When gifts to beneficiaries in a will have to be reduced to pay an estate’s debts, this is called “abatement.”  While no reduction in what a beneficiary receives through a will is easy, it becomes even harder when the reduction is not just of a monetary amount, but instead is of personal property or real estate.  

Sometimes it is easier for a beneficiary to come to terms with having less money coming to them in a check than having to see the family home they grew up in sold to pay debts so that they only keep the contents and not the house itself.  

The estate attorney can help

When an executor has to share this difficult news with beneficiaries, it can often be helpful to have the estate attorney present to help answer questions about the laws and explain why this has to happen.  An estate attorney can also help explain the order in which assets will be taken to pay debts vs. distributed to beneficiaries.  

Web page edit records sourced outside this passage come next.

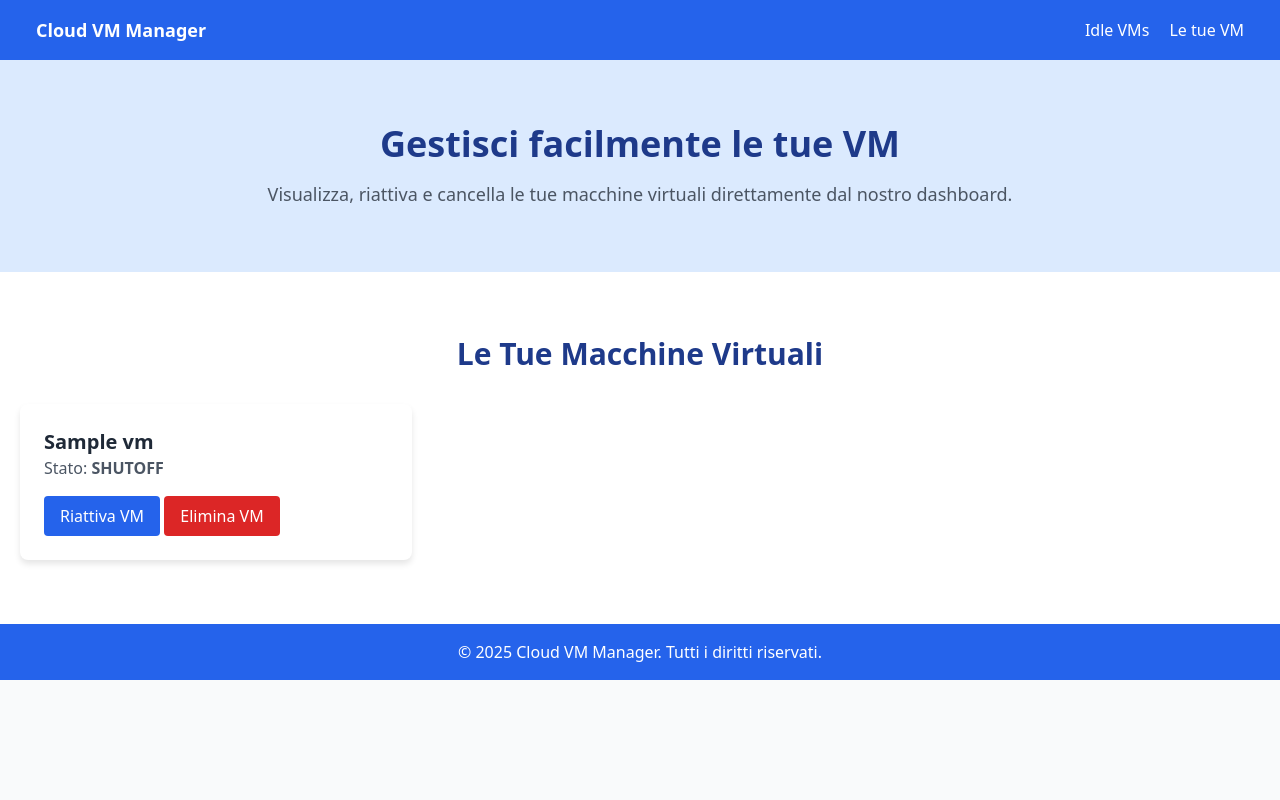
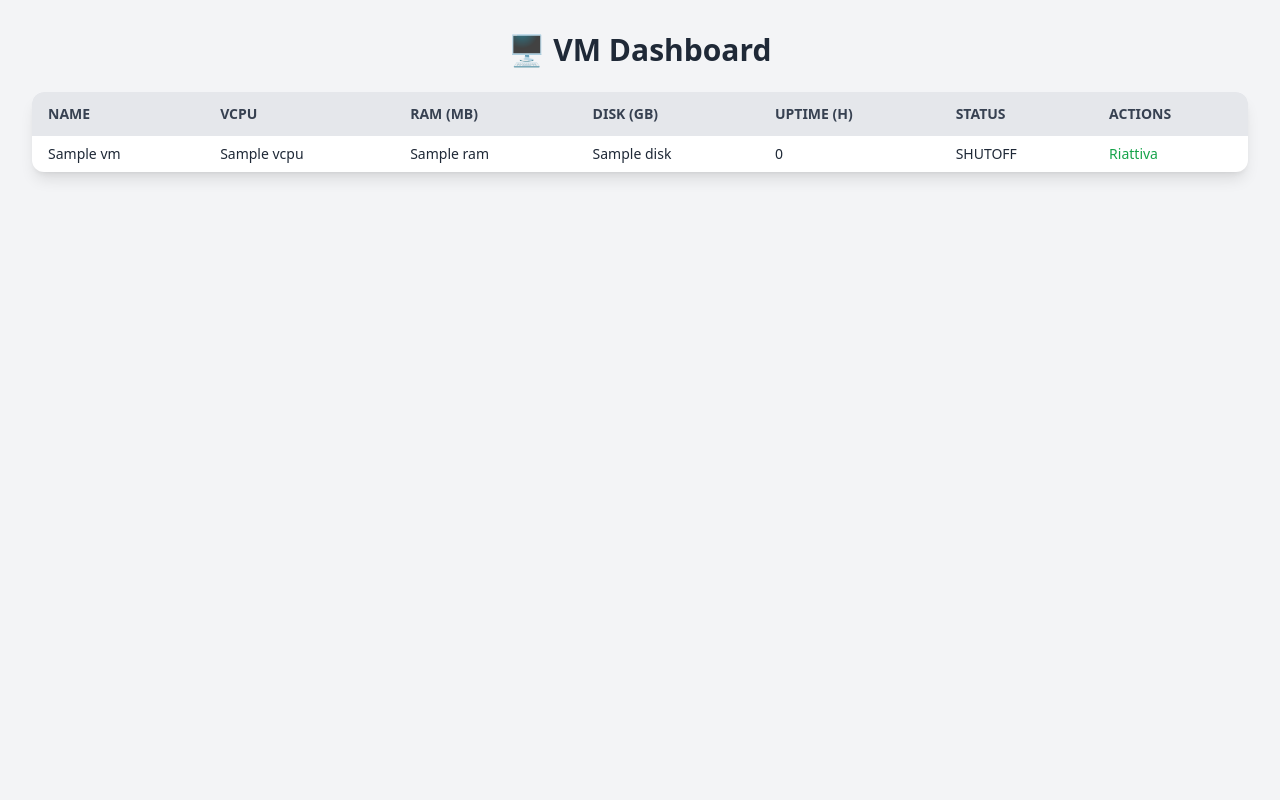
Before and after one commit to MariaCascone66/Cloudcost-Idle, a Flask app: template templates/index.html in a window 1280 px wide. Run offline with Flask 3, Linux system fonts and the light colour scheme; the template is opened without the code that fills it: most values are stand-ins (such as "Sample title", 1, 10 or a date in 2020); some libraries are stand-ins or nearby versions.

Commit message:
ritorno alla precedente versione

```diff
--- a/app/dashboard.py
+++ b/app/dashboard.py
@@ -1,8 +1,7 @@
 import os
 from flask import Flask, render_template, redirect, url_for, request
-from idle_detector import detect_idle_instances
+from openstack import connection
 from datetime import datetime
-from openstack import connection
 
 BASE_DIR = os.path.abspath(os.path.dirname(__file__))
 TEMPLATE_DIR = os.path.join(BASE_DIR, '../templates')
@@ -35,15 +34,13 @@ def index():
         vm_info = {
             "instance_name": i.name,
             "id": i.id,
+            "vcpu": i.flavor.vcpus,
+            "ram": i.flavor.ram,
+            "disk": i.flavor.disk,
             "status": i.status,
         }
         vms.append(vm_info)
     return render_template('index.html', vms=vms)
-
-@app.route('/idle')
-def idle():
-    idle_vms = detect_idle_instances()
-    return render_template('idle_modal.html', idle_vms=idle_vms)
 
 @app.route('/reactivate_vm/<instance_id>', methods=['GET', 'POST'])
 def reactivate_vm(instance_id):
--- a/templates/index.html
+++ b/templates/index.html
@@ -1,83 +1,48 @@
 <!DOCTYPE html>
-<html lang="it">
+<html lang="en">
 <head>
     <meta charset="UTF-8">
-    <meta name="viewport" content="width=device-width, initial-scale=1.0">
-    <title>💻 Cloud VM Manager</title>
+    <title>CloudVM Manager</title>
+    <script src="https://cdn.tailwindcss.com"></script>
+</head>
+<body class="bg-gray-100 text-gray-800 min-h-screen">
+    <div class="container mx-auto p-8">
+        <h1 class="text-3xl font-bold mb-6 text-center">🖥️ VM Dashboard</h1>
 
-    <!-- Tailwind CSS via CDN -->
-    <script src="https://cdn.tailwindcss.com"></script>
-
-    <style>
-        /* Personalizzazione stilistica */
-        .container {
-            max-width: 1200px;
-            margin: 0 auto;
-            padding: 0 20px;
-        }
-
-        .card {
-            border-radius: 8px;
-            box-shadow: 0 4px 6px rgba(0, 0, 0, 0.1);
-            background-color: #fff;
-        }
-    </style>
-</head>
-<body class="bg-gray-50">
-
-    <!-- Navbar -->
-    <nav class="bg-blue-600 p-4">
-        <div class="container flex items-center justify-between">
-            <div class="text-white text-lg font-semibold">Cloud VM Manager</div>
-            <div class="text-white">
-                <a href="/idle" class="mr-4 hover:text-gray-200">Idle VMs</a>
-                <a href="#" class="hover:text-gray-200">Le tue VM</a>
-            </div>
+        <div class="overflow-x-auto shadow-lg rounded-xl bg-white">
+            <table class="min-w-full table-auto text-sm text-left">
+                <thead class="bg-gray-200 uppercase text-gray-700">
+                    <tr>
+                        <th class="px-4 py-3">Name</th>
+                        <th class="px-4 py-3">vCPU</th>
+                        <th class="px-4 py-3">RAM (MB)</th>
+                        <th class="px-4 py-3">Disk (GB)</th>
+                        <th class="px-4 py-3">Uptime (h)</th>
+                        <th class="px-4 py-3">Status</th>
+                        <th class="px-4 py-3">Actions</th>
+                    </tr>
+                </thead>
+                <tbody class="divide-y">
+                    {% for vm in vms %}
+                    <tr class="hover:bg-gray-50">
+                        <td class="px-4 py-2 font-medium">{{ vm.instance_name }}</td>
+                        <td class="px-4 py-2">{{ vm.vcpu }}</td>
+                        <td class="px-4 py-2">{{ vm.ram }}</td>
+                        <td class="px-4 py-2">{{ vm.disk }}</td>
+                        <td class="px-4 py-2">0</td> <!-- Uptime settato a 0 -->
+                        <td class="px-4 py-2">{{ vm.status }}</td>
+                        <td class="px-4 py-2">
+                            {% if vm.status == 'SHUTOFF' %}
+                                <a href="{{ url_for('reactivate_vm', instance_id=vm.id) }}" class="text-green-600 hover:underline">Riattiva</a>
+                            {% else %}
+                                <a href="{{ url_for('delete_vm', instance_id=vm.id) }}" class="text-red-600 hover:underline">Elimina</a>
+                            {% endif %}
+                        </td>
+                    </tr>
+                    {% endfor %}
+                </tbody>
+            </table>
         </div>
-    </nav>
-
-    <!-- Hero Section -->
-    <section class="text-center py-16 bg-blue-100">
-        <div class="container">
-            <h1 class="text-4xl font-bold text-blue-900">Gestisci facilmente le tue VM</h1>
-            <p class="text-lg text-gray-600 mt-4">Visualizza, riattiva e cancella le tue macchine virtuali direttamente dal nostro dashboard.</p>
-        </div>
-    </section>
-
-    <!-- VM List Section -->
-    <section class="py-16 bg-white">
-        <div class="container">
-            <h2 class="text-3xl font-bold text-center text-blue-900 mb-8">Le Tue Macchine Virtuali</h2>
-
-            <div class="grid md:grid-cols-3 gap-8">
-                {% for vm in vms %}
-                    <div class="card p-6">
-                        <h3 class="text-xl font-semibold text-gray-800">{{ vm.instance_name }}</h3>
-                        <p class="text-gray-600">Stato: <span class="font-bold">{{ vm.status }}</span></p>
-
-                        {% if vm.status == 'SHUTOFF' %}
-                            <a href="/reactivate_vm/{{ vm.id }}" class="mt-4 inline-block bg-blue-600 text-white py-2 px-4 rounded hover:bg-blue-700">Riattiva VM</a>
-                        {% endif %}
-
-                        <a href="/delete_vm/{{ vm.id }}" class="mt-4 inline-block bg-red-600 text-white py-2 px-4 rounded hover:bg-red-700">Elimina VM</a>
-                    </div>
-                {% endfor %}
-            </div>
-
-            {% if not vms %}
-                <div class="text-center mt-8 text-gray-600">
-                    <p>Nessuna macchina virtuale disponibile al momento.</p>
-                </div>
-            {% endif %}
-        </div>
-    </section>
-
-    <!-- Footer -->
-    <footer class="bg-blue-600 py-4">
-        <div class="container text-center text-white">
-            <p>&copy; 2025 Cloud VM Manager. Tutti i diritti riservati.</p>
-        </div>
-    </footer>
-
+    </div>
 </body>
 </html>
```
Also changed, not shown: app/cost_estimator.py (+12 -130 lines), templates/confirm_delete_with_related.html (deleted, +0 -21 lines), templates/delete_modal.html (deleted, +0 -21 lines), templates/reactivate_modal.html (deleted, +0 -21 lines).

And it is often best to tell beneficiaries as early as you know that this might happen.  Open and honest communication about the estate can be helpful for the executor in these situations.  

Remember non-probate assets

As the executor and estate attorney explain the need for abatement, it can be helpful to remind beneficiaries of non-probate assets.  If the executor knows a beneficiary has received the assets from non-probate assets like the money in payable-on-death bank accounts, retirement accounts, etc. it is worth a reminder to that person that those non-probate assets are theirs to keep because it is not tied to the estate–that is not an estate asset.

Communication is key

Communication between the executor and the beneficiaries is always important, but especially so when the estate assets are subject to abatement.  This communication is an important part of the executor role.  

To see all of your 15 primary duties as an executor, you can click here.  Or, if you’re ready to dig in and create your custom executor plan, you can see an organized list of your 100+ duties here.